North American prices for most commodity resins have increased since Feb. 1 as the region deals with the fallout of freezing weather that hit the Texas coast.
Beginning Feb. 15, cold weather hit Texas, including its Gulf Coast, where much U.S. resin production is located. Plants were closed in advance of the cold snap, but some operations may have been damaged as freezing temperatures caused pipes to expand.
As of Feb. 25, many commodity resin makers on the coast still were assessing their ability to restart production. Commodity resin markets — especially polyethylene, polypropylene and PVC — already were tight before the cold snap and have been further tightened by the outages.
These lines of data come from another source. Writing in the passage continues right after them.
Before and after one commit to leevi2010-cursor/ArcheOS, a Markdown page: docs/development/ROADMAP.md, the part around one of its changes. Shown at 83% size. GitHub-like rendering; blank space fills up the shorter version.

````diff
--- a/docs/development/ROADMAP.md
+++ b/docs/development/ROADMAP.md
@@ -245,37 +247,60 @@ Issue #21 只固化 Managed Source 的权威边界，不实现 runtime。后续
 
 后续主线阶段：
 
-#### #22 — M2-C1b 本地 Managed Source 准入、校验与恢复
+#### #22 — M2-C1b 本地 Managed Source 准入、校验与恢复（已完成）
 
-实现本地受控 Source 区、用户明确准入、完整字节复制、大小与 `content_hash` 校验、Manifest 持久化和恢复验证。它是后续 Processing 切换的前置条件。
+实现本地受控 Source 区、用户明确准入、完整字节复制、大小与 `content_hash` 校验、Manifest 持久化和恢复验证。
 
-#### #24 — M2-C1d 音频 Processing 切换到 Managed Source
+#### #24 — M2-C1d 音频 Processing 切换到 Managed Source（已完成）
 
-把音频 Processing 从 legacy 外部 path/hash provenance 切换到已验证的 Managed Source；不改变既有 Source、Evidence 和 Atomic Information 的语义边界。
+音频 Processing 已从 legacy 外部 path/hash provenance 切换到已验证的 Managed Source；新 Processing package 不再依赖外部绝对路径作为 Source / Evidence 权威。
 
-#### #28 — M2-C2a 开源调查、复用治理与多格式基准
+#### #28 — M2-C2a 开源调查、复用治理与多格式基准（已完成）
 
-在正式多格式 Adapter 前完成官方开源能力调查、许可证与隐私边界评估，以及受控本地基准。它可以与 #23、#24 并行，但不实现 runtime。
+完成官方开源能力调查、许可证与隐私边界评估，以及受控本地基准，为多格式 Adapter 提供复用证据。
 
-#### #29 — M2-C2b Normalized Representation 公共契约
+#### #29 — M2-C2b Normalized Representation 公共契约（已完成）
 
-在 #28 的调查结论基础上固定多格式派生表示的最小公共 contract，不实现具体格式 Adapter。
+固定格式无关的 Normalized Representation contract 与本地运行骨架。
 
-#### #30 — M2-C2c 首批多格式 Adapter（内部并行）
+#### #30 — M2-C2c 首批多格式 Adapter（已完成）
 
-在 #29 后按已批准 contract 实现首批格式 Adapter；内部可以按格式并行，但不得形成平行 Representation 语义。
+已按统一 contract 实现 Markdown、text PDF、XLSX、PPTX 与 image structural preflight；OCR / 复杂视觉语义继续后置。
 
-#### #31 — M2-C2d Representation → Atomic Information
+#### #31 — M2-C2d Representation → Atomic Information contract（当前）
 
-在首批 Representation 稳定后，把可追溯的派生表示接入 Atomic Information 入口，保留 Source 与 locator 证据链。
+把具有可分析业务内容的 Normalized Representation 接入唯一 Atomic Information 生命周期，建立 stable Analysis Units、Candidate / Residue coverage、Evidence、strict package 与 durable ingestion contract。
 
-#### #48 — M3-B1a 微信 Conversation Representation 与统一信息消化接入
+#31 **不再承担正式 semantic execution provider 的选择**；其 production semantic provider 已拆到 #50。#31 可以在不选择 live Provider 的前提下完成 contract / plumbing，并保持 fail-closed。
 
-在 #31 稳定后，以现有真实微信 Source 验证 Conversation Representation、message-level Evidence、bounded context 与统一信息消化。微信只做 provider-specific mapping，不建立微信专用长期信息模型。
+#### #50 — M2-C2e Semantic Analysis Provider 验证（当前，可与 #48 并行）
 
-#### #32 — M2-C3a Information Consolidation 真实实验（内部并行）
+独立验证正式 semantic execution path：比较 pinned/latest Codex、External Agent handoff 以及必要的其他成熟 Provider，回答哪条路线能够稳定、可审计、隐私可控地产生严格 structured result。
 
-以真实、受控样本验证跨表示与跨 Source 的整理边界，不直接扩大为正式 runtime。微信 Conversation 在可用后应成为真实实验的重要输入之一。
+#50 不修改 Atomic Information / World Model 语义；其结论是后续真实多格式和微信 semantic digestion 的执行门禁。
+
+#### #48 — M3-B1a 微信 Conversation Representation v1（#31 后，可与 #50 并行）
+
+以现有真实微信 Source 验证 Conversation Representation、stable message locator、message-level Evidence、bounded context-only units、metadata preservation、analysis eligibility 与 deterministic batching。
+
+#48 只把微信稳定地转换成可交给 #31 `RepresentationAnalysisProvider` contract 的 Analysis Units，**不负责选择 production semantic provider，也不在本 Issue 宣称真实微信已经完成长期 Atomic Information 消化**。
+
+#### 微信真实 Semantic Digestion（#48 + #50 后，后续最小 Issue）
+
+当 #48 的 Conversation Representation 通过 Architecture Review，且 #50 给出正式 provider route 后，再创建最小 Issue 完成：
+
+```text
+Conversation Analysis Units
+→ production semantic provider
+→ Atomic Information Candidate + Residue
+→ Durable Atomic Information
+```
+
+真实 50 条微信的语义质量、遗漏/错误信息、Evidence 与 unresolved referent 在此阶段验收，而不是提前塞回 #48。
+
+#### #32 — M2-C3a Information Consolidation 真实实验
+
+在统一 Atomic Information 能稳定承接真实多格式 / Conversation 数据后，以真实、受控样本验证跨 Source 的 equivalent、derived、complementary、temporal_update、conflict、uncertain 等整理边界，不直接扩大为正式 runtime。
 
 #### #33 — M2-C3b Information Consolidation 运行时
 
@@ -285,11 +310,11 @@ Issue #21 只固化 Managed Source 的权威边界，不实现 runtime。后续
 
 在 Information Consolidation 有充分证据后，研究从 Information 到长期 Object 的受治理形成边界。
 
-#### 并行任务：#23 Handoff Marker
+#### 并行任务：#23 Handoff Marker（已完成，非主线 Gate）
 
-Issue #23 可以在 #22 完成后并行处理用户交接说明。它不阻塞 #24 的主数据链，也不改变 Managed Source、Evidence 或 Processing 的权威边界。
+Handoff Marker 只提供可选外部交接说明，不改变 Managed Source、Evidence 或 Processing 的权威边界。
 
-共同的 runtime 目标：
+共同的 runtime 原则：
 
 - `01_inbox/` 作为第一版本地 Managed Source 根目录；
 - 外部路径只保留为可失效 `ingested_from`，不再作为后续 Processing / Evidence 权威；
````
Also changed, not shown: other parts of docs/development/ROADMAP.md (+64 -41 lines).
Plastics News this week is showing price increases for PE, suspension PVC, solid polystyrene and PET bottle resin that have taken effect since Feb. 1. PP prices for February remain unsettled, but are expected to be up at least 28 cents per pound, based on settlements for polymer-grade propylene feedstock.
Regional PP prices already had been up a combined 27 cents in December and January. These major spikes already had led some processors to issue price surcharges on PP finished products.
Regional prices for all grades of PE resin are up an average of 7 cents per pound since Feb. 1, following 5-cent hikes in both December and January. Those hikes were caused by strong demand – especially in products sold to grocery stores – and unplanned outages at some production sites.
Even before the Texas cold snap, the regional PE market was being impacted by lower production at a major plant operated in Mexico by Braskem Idesa. That plant is operating at less than 20 percent of capacity after a dispute with the Mexican government over supplies of natural gas feedstock.
Major PE makers now are seeking a 7-cent price increase effective March 1. North American PE prices are up a net of 32 cents since January 2020.
Regional prices for suspension PVC moved up 3 cents per pound in February after increasing 4 cents per pound in January. Demand is up, as processors that sell products into the building and construction markets look to build inventories.
North American PVC prices now are up a net of 22.5 cents per pound since January 2020. Construction-related uses, including plastic pipe, account for around 60 percent of annual PVC sales in the U.S. and Canada.
In solid PS, prices moved up 2 cents per pound after rising 5 cents in January and a total of 8 cents in November and December. The February increase came as a bit of a surprise, since prices for benzene feedstock, which is used to make styrene monomer, were down 5 cents to $2.43 per gallon for the month.
PS prices since January 2020 now are up a net of 19 cents. Markets for the material were affected in the second half of 2020 by the temporary shutdown of almost 600 million pounds of styrene capacity operated by Westlake Chemicals Corp. in Lake Charles, La.
Regional prices for PET bottle resin moved up an average of 3 cents per pound in February after increasing the same amount in January. Beverage suppliers are building inventories of the material in advance of higher consumption during warmer summer months.
Market sources said that although production of PET bottle resin itself wasn't much affected by the cold snap, some plants that make feedstocks needed to make the resin are down.
Regional PET prices showed a net decline of 1.5 cents per pound for full-year 2020. Bottled water has been the largest beverage market in the U.S. since 2016, when it surpassed carbonated soft drinks, according to the Beverage Marketing Corp.